RS: Of course. There are thoughts, and even more than that, but it’s all just talk right now. Let’s say Dead by Sunrise played some radio festival in Europe. Well, obviously Julien-K will be out there, too, where Julien-K, on its own, may not have the ability to go to Europe immediately. We have a lot of really great options. We can play Dead by Sunrise shows, and in between play Julien-K shows. We can do Linkin Park shows, and in between play Dead by Sunrise shows. There are some really cool things that we’re talking about doing, and they’re not going to be hard to do, but the hard part is making it work on a business level. There are logistical disasters that we’re going to have to figure out to make things work, but I have a feeling that it’s going to be a pretty interesting year as far as touring. We’re going to do things that really can’t be done by any other band.
SS: Are there any plans of doing future Orgy material?
RS: I wouldn’t say never. We’re definitely talking. Jay, Amir, and I have been talking recently, and kind of rekindled our friendship. We’ve been talking about doing some shows, or a big show – maybe a Coachella type of thing – but Amir and I aren’t capable of committing to Orgy this year. We love Orgy; I think it’s still cool and still relevant, and I’d love to do more stuff.
SS: It seems as though things are coming together for you professionally. Where are you personally?
RS: I have such a huge backlog of music built up in the past four years in the desert. It’s hell, going through all sorts of terrible personal things. Chester had a pretty serious battle with addiction, and we all lived together during the recording of both of these records. Our friendship grew to a level that’s incredible. Everyone is like brothers. We shared each other’s problems and miseries. Everyone went through a lot of huge changes. In the middle of it all, some random thing like the U.S. government leveling its sights on the CEO of my company and fucking our entire plan up happened. There’s such a backlog of music that I desperately want to get it out and be judged by it, and have people accept it or shun it. I want people to know who I am, where I’m at, and what I have to say. That will allow me to allow new music to come inside my head. I always get these ideas and inspirations, and I sing them onto a voice recorder. I have 35 songs on it right now, but I can’t even think about recording them because I need to get this huge fucking pile of music that I think is amazing out. People are going to be blown away when they put together Dead by Sunrise and Julien-K, the Transformers soundtrack, all the remixes that are out, and they realize that this group of people has been putting together a library of awesome music. It’s real, it’s authentic, and I just desperately want to release.

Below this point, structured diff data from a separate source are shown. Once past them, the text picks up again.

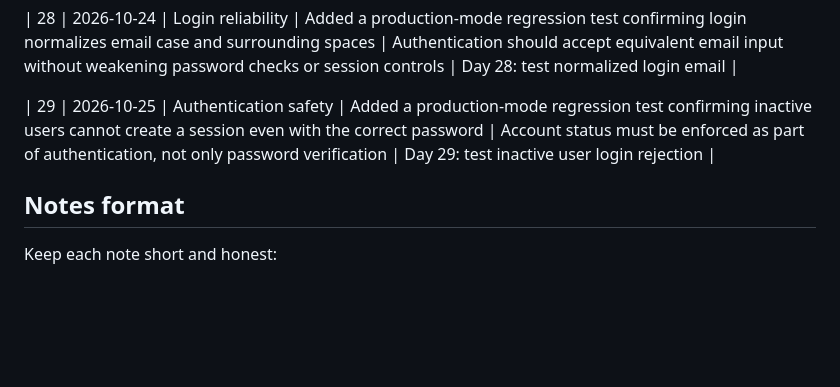
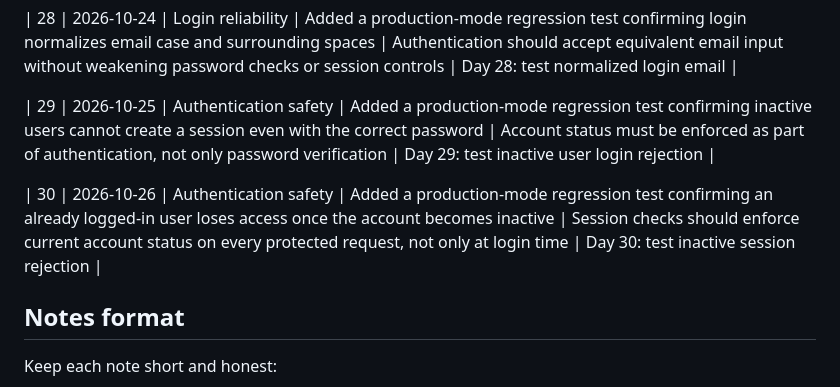
Before and after one commit to Lokrajjoshi/CarePulse, a Markdown page: docs/daily-practice/progress.md, the part around the change. Drawn GitHub-style; blank space fills up the shorter version.

Commit message:
Day 30: record inactive session validation

```diff
--- a/docs/daily-practice/progress.md
+++ b/docs/daily-practice/progress.md
@@ -38,6 +38,8 @@ Use this log to record small daily improvements and what was learned from each o
 
 | 29 | 2026-10-25 | Authentication safety | Added a production-mode regression test confirming inactive users cannot create a session even with the correct password | Account status must be enforced as part of authentication, not only password verification | Day 29: test inactive user login rejection |
 
+| 30 | 2026-10-26 | Authentication safety | Added a production-mode regression test confirming an already logged-in user loses access once the account becomes inactive | Session checks should enforce current account status on every protected request, not only at login time | Day 30: test inactive session rejection |
+
 ## Notes format
 
 Keep each note short and honest:
```
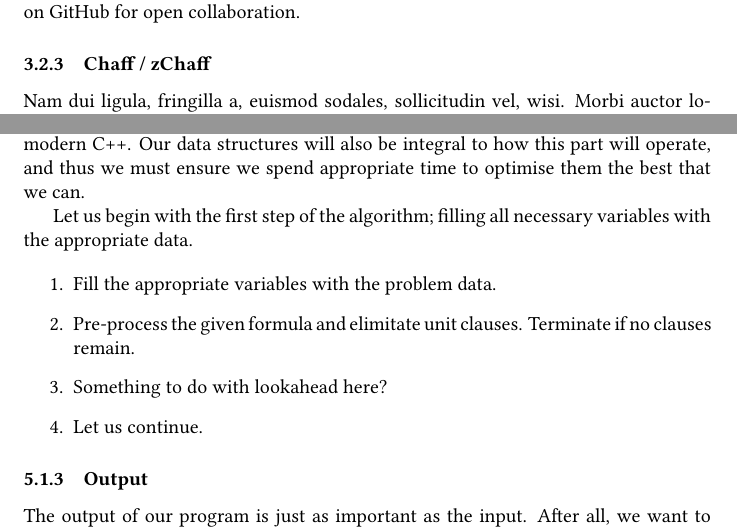
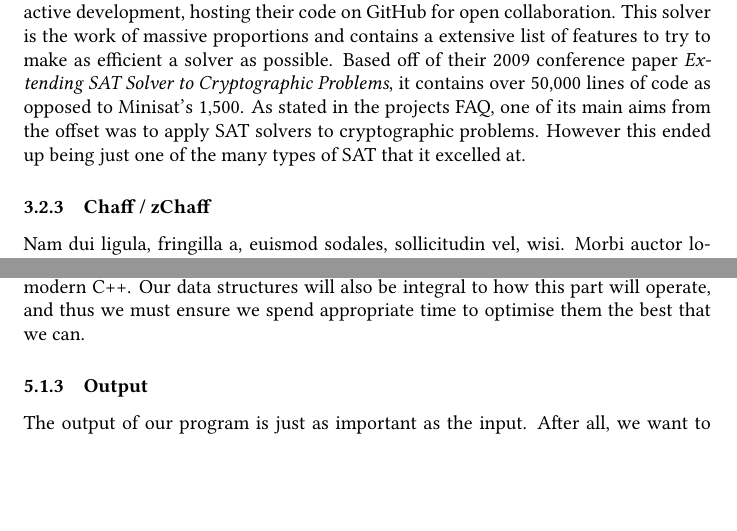
Before and after one commit to caldonovan/CS-M20, a LaTeX document (docs/diss.tex): two parts of pages 12 and 16 of 24, joined at a grey line, cut at the place of the change, the shorter picture padded with empty space. Compiled offline with pdfLaTeX.

Commit message:
Expanded on CryptoMiniSat. Added binaries.

```diff
--- a/docs/diss.tex
+++ b/docs/diss.tex
@@ -357,10 +357,7 @@ interface and minimal codebase.
 %\end{itemize}
 
 \subsubsection{CryptoMiniSat}
-As the name suggests, this solver builds upon the foundations laid by Minisat to create an all in
-one solution to multiple problems. CryptoMiniSat implements most of the useful features from Minisat
-2.0 core, along with PrecoSat and Glucose to try to make a one-stop solution. CryptoMiniSat is still
-in active development, hosting their code on GitHub for open collaboration.
+CryptoMiniSat is an advanced, modern SAT solver created by Mate Soos, Karsten Nohl, and Claude Castelluccia[!]. As the name suggests, this solver builds upon the foundations laid by Minisat to create an all in one solution to multiple problems. CryptoMiniSat implements most of the useful features from Minisat 2.0 core, along with PrecoSat and Glucose to try to make a one-stop solution. CryptoMiniSat is still in active development, hosting their code on GitHub for open collaboration. This solver is the work of massive proportions and contains a extensive list of features to try to make as efficient a solver as possible. Based off of their 2009 conference paper \textit{Extending SAT Solver to Cryptographic Problems}, it contains over 50,000 lines of code as opposed to Minisat's 1,500. As stated in the projects FAQ, one of its main aims from the offset was to apply SAT solvers to cryptographic problems. However this ended up being just one of the many types of SAT that it excelled at.
 
 % TODO: Finish this section
 \subsubsection{Chaff / zChaff}
@@ -551,14 +547,7 @@ This section details the bulk of what our program will do. Based off of Algorith
 implementing it as closely as possible in modern C++. Our data structures will also be integral to how this part will operate, and
 thus we must ensure we spend appropriate time to optimise them the best that we can.
 
-Let us begin with the first step of the algorithm; filling all necessary variables with the appropriate data.
 
-\begin{enumerate}
-    \item Fill the appropriate variables with the problem data.
-    \item Pre-process the given formula and elimitate unit clauses. Terminate if no clauses remain.
-    \item Something to do with lookahead here?
-    \item Let us continue.
-\end{enumerate}
 
 % TODO: Explain how the algorithm processes our input.
 
```
Also changed, not shown: docs/diss.pdf, src/Makefile, docs/diss.tex (5 more changed lines), 4 other files.
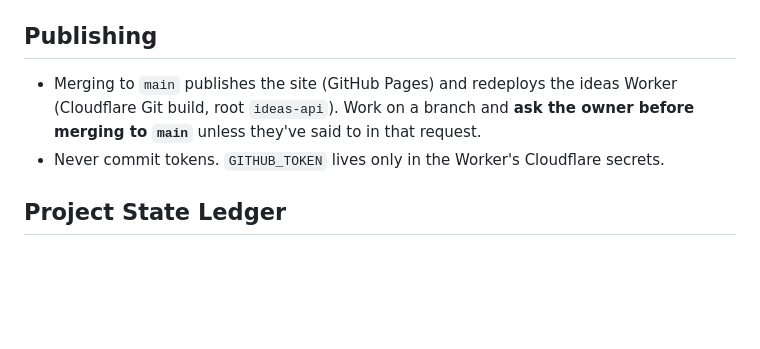
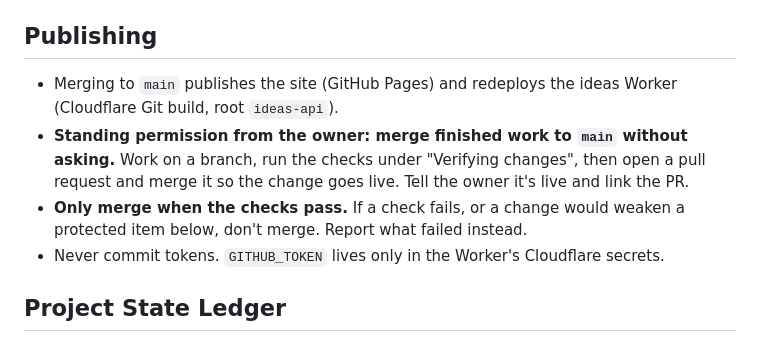
Before and after one commit to Zephino/Games, a Markdown page: CLAUDE.md, the part around the change. Rendered like a GitHub page; blank space fills up the shorter version.

Commit message:
Give standing permission to merge verified work to main
Co-Authored-By: Claude Opus 5.5 <noreply@anthropic.com>
Claude-Session: https://claude.ai/code/session_015nF5MuBqhTLKQqJK44Yw27

```diff
--- a/CLAUDE.md
+++ b/CLAUDE.md
@@ -21,7 +21,9 @@ There is no bubblewrap or btrfs sandbox here, so the "dry run" is:
 
 ## Publishing
 
-- Merging to `main` publishes the site (GitHub Pages) and redeploys the ideas Worker (Cloudflare Git build, root `ideas-api`). Work on a branch and **ask the owner before merging to `main`** unless they've said to in that request.
+- Merging to `main` publishes the site (GitHub Pages) and redeploys the ideas Worker (Cloudflare Git build, root `ideas-api`).
+- **Standing permission from the owner: merge finished work to `main` without asking.** Work on a branch, run the checks under "Verifying changes", then open a pull request and merge it so the change goes live. Tell the owner it's live and link the PR.
+- **Only merge when the checks pass.** If a check fails, or a change would weaken a protected item below, don't merge. Report what failed instead.
 - Never commit tokens. `GITHUB_TOKEN` lives only in the Worker's Cloudflare secrets.
 
 ## Project State Ledger
```
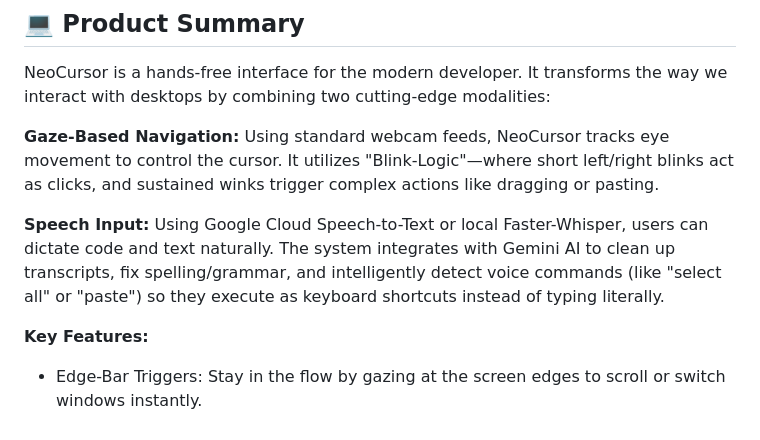
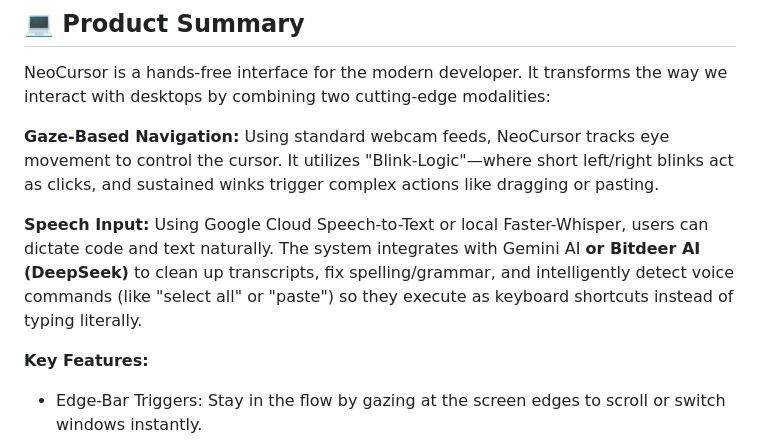
Before and after one commit to YehyunLee/NeoCursor, a Markdown page: devpost.md, the part around the change. Rendered like a GitHub page.

```diff
--- a/devpost.md
+++ b/devpost.md
@@ -38,7 +38,7 @@ NeoCursor is a hands-free interface for the modern developer. It transforms the
 
 **Gaze-Based Navigation:** Using standard webcam feeds, NeoCursor tracks eye movement to control the cursor. It utilizes "Blink-Logic"—where short left/right blinks act as clicks, and sustained winks trigger complex actions like dragging or pasting.
 
-**Speech Input:** Using Google Cloud Speech-to-Text or local Faster-Whisper, users can dictate code and text naturally. The system integrates with Gemini AI to clean up transcripts, fix spelling/grammar, and intelligently detect voice commands (like "select all" or "paste") so they execute as keyboard shortcuts instead of typing literally.
+**Speech Input:** Using Google Cloud Speech-to-Text or local Faster-Whisper, users can dictate code and text naturally. The system integrates with Gemini AI **or Bitdeer AI (DeepSeek)** to clean up transcripts, fix spelling/grammar, and intelligently detect voice commands (like "select all" or "paste") so they execute as keyboard shortcuts instead of typing literally.
 
 **Key Features:**
 - Edge-Bar Triggers: Stay in the flow by gazing at the screen edges to scroll or switch windows instantly.
```
Also changed, not shown: README.md (+4 -1 lines).
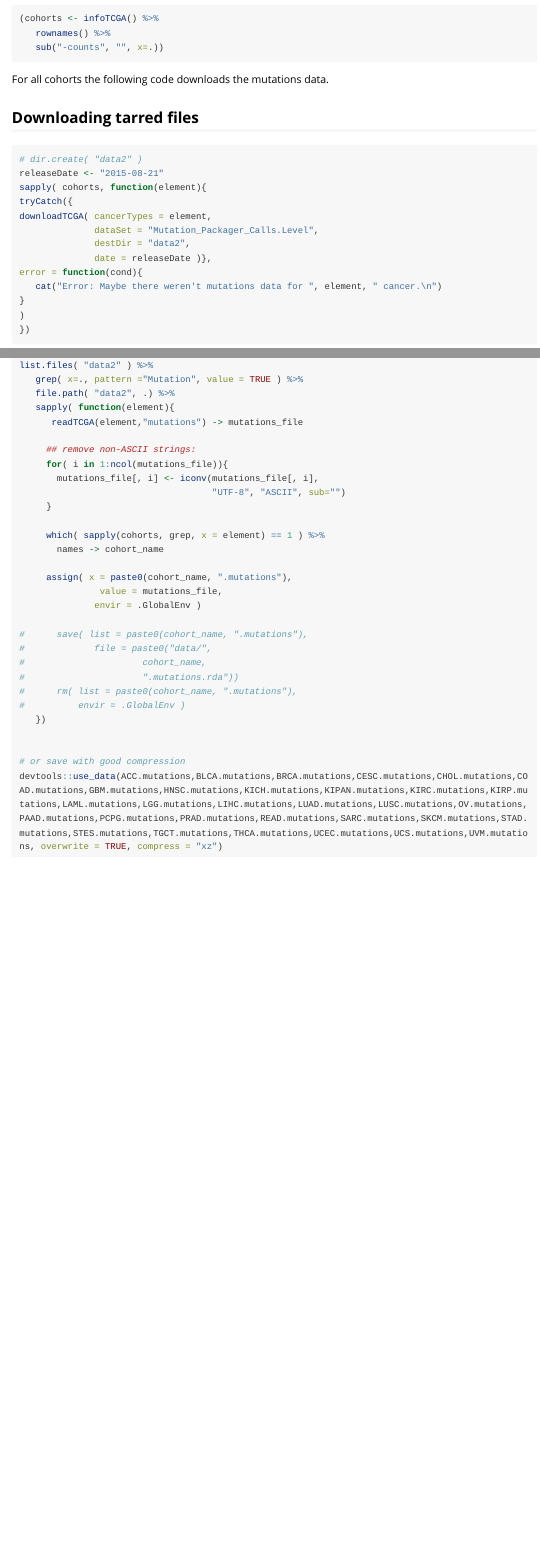
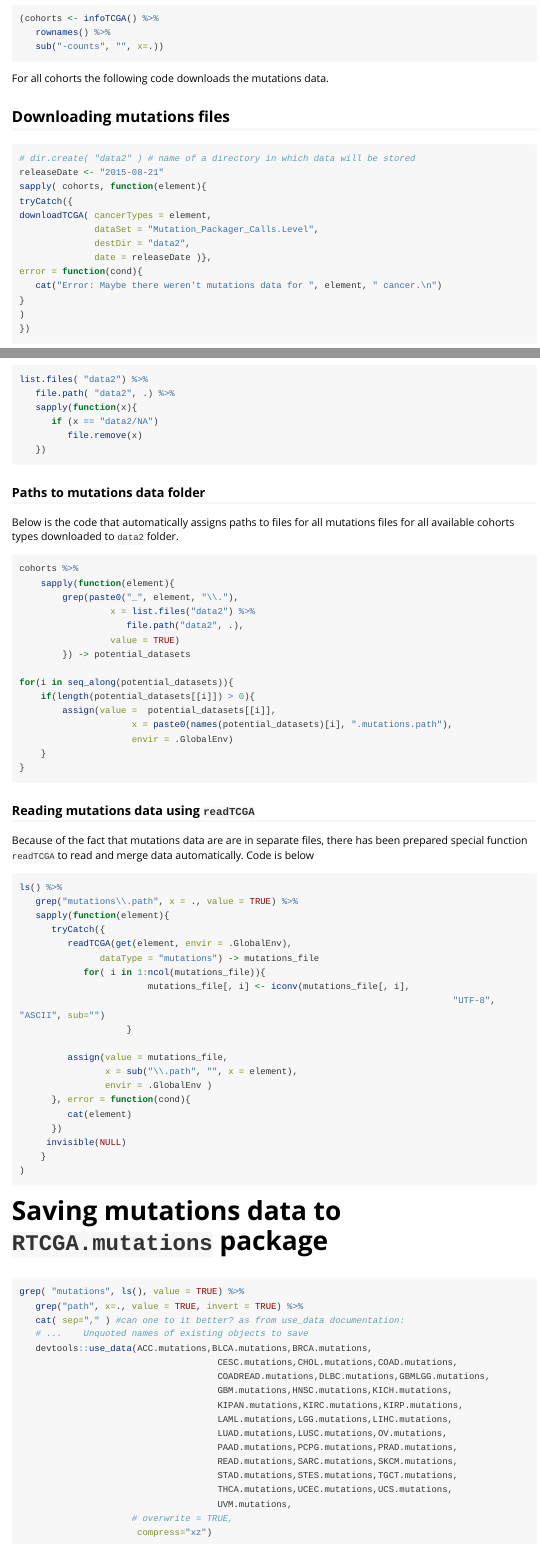
Before and after one commit to bioc/RTCGA.mutations, an R Markdown document (vignettes/downloading_mutations_datasets.Rmd): the page in a window 1100 px wide, from 1340 px down before the commit and from 1360 px down after it, so that both start at the same text, and a second part further down, joined at a grey line. Rendered offline with R 4.5, knitr and Pandoc, with nearby package versions; long lines of code are wrapped.

Commit message:
update news, vignette and versioing convention
git-svn-id: file:///home/git/bioc-data.hedgehog.fhcrc.org/trunk/experiment/pkgs/RTCGA.mutations@3502 db2202da-8704-0410-b924-b125b3cd84ef

````diff
--- a/vignettes/downloading_mutations_datasets.Rmd
+++ b/vignettes/downloading_mutations_datasets.Rmd
@@ -5,7 +5,7 @@ author: "Marcin Kosiński"
 date: "`r Sys.Date()`"
 output: rmarkdown::html_vignette
 vignette: >
-  %\VignetteIndexEntry{Using RTCGA to download mutations data as included in RTCGA.data}
+  %\VignetteIndexEntry{Using RTCGA to download mutations data as included in RTCGA.mutations}
   %\VignetteEngine{knitr::rmarkdown}
   %\VignetteEncoding{UTF-8}
 ---
@@ -65,9 +63,9 @@ All cohort names can be checked using:
 
 For all cohorts the following code downloads the mutations data.
 
-## Downloading tarred files
+## Downloading mutations files
 ```{r, eval=FALSE}
-# dir.create( "data2" )
+# dir.create( "data2" ) # name of a directory in which data will be stored
 releaseDate <- "2015-08-21"
 sapply( cohorts, function(element){
 tryCatch({
@@ -85,12 +99,62 @@ error = function(cond){
+list.files( "data2") %>%
+   file.path( "data2", .) %>%
+   sapply(function(x){
+      if (x == "data2/NA")
+         file.remove(x)
+   })
+```
+
+### Paths to mutations data folder
+
+Below is the code that automatically assigns paths to files for all mutations files for all available cohorts types downloaded to `data2` folder.
+
+```{r}
+cohorts %>%
+	sapply(function(element){
+		grep(paste0("_", element, "\\."),
+				 x = list.files("data2") %>%
+				 	file.path("data2", .),
+				 value = TRUE)
+		}) -> potential_datasets
+
+for(i in seq_along(potential_datasets)){
+	if(length(potential_datasets[[i]]) > 0){
+		assign(value =  potential_datasets[[i]],
+					 x = paste0(names(potential_datasets)[i], ".mutations.path"),
+					 envir = .GlobalEnv)
+	}
+}
+
+```
+
+### Reading mutations data using `readTCGA`
+
+Because of the fact that mutations data are are in separate files, there has been prepared special function `readTCGA` to read and merge data automatically. Code is below
+
+```{r, eval=FALSE}
+ls() %>%
+   grep("mutations\\.path", x = ., value = TRUE) %>%
+   sapply(function(element){
+      tryCatch({
+         readTCGA(get(element, envir = .GlobalEnv),
+               dataType = "mutations") -> mutations_file
+         	for( i in 1:ncol(mutations_file)){
+						mutations_file[, i] <- iconv(mutations_file[, i],
+																				 "UTF-8", "ASCII", sub="")
+					}
+
+         assign(value = mutations_file,
+                x = sub("\\.path", "", x = element),
+                envir = .GlobalEnv )
+      }, error = function(cond){
+         cat(element)
+      })
+     invisible(NULL)
+    }
+)
+```
+
 # Saving mutations data to `RTCGA.mutations` package
 
 
 ```{r, eval=FALSE}
-
-list.files( "data2" ) %>%
-   grep( x=., pattern ="Mutation", value = TRUE ) %>%
-   file.path( "data2", .) %>%
-   sapply( function(element){
-      readTCGA(element,"mutations") -> mutations_file
-
-     ## remove non-ASCII strings:
@@ -102,19 +161,19 @@ list.files( "data2" ) %>%
-     which( sapply(cohorts, grep, x = element) == 1 ) %>%
-       names -> cohort_name
-
-     assign( x = paste0(cohort_name, ".mutations"),
-               value = mutations_file,
-              envir = .GlobalEnv )
-
-#      save( list = paste0(cohort_name, ".mutations"),
-#             file = paste0("data/",
-#                      cohort_name,
-#                      ".mutations.rda"))
-#      rm( list = paste0(cohort_name, ".mutations"),
-#          envir = .GlobalEnv )
-   })
-
-
-# or save with good compression
-devtools::use_data(ACC.mutations,BLCA.mutations,BRCA.mutations,CESC.mutations,CHOL.mutations,COAD.mutations,GBM.mutations,HNSC.mutations,KICH.mutations,KIPAN.mutations,KIRC.mutations,KIRP.mutations,LAML.mutations,LGG.mutations,LIHC.mutations,LUAD.mutations,LUSC.mutations,OV.mutations,PAAD.mutations,PCPG.mutations,PRAD.mutations,READ.mutations,SARC.mutations,SKCM.mutations,STAD.mutations,STES.mutations,TGCT.mutations,THCA.mutations,UCEC.mutations,UCS.mutations,UVM.mutations, overwrite = TRUE, compress = "xz")
+grep( "mutations", ls(), value = TRUE) %>%
+   grep("path", x=., value = TRUE, invert = TRUE) %>%
+   cat( sep="," ) #can one to it better? as from use_data documentation:
+   # ...	Unquoted names of existing objects to save
+   devtools::use_data(ACC.mutations,BLCA.mutations,BRCA.mutations,
+   									 CESC.mutations,CHOL.mutations,COAD.mutations,
+   									 COADREAD.mutations,DLBC.mutations,GBMLGG.mutations,
+   									 GBM.mutations,HNSC.mutations,KICH.mutations,
+   									 KIPAN.mutations,KIRC.mutations,KIRP.mutations,
+   									 LAML.mutations,LGG.mutations,LIHC.mutations,
+   									 LUAD.mutations,LUSC.mutations,OV.mutations,
+   									 PAAD.mutations,PCPG.mutations,PRAD.mutations,
+   									 READ.mutations,SARC.mutations,SKCM.mutations,
+   									 STAD.mutations,STES.mutations,TGCT.mutations,
+   									 THCA.mutations,UCEC.mutations,UCS.mutations,
+   									 UVM.mutations,
+                     # overwrite = TRUE,
+                      compress="xz")
 ```
````
Also changed, not shown: vignettes/downloading_mutations_datasets.Rmd (35 more changed lines), 3 other files.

SS: Are you going to be releasing this material at a much faster clip than in the past decade?
RS: Definitely. A lot of it’s going to come out. Under the current deal that we have, we don’t really have any obstacles to putting music out. We can crank out music pretty quickly.
SS: You used to be a professional hairdresser. Is it something you still do?
RS: I have four clients, and they don’t pay me: Amir, Brandon, Elias, and occasionally Chester. I still cut Jerry Popoff from the band Lit, all my friends that come over to my house. I cut my girlfriend’s hair occasionally.
SS: It’s a labor of love, now.
RS: Yeah. I do it because I’m good at it. The band’s image and the way we look are very much designed. Everyone can do a look, everyone’s into fashion and style naturally. But from the top there has to be a directive of the way a band is going to be packaged, and it’s just as important as the music. It’s fun. It’s real. We live this. So my background in hair is really useful, but I own three restaurants, I have 100 employees, I’m in three bands. It’s stupid. I can’t have a job.
Julien-K’s debut album, Death to Analog, is available March 10th.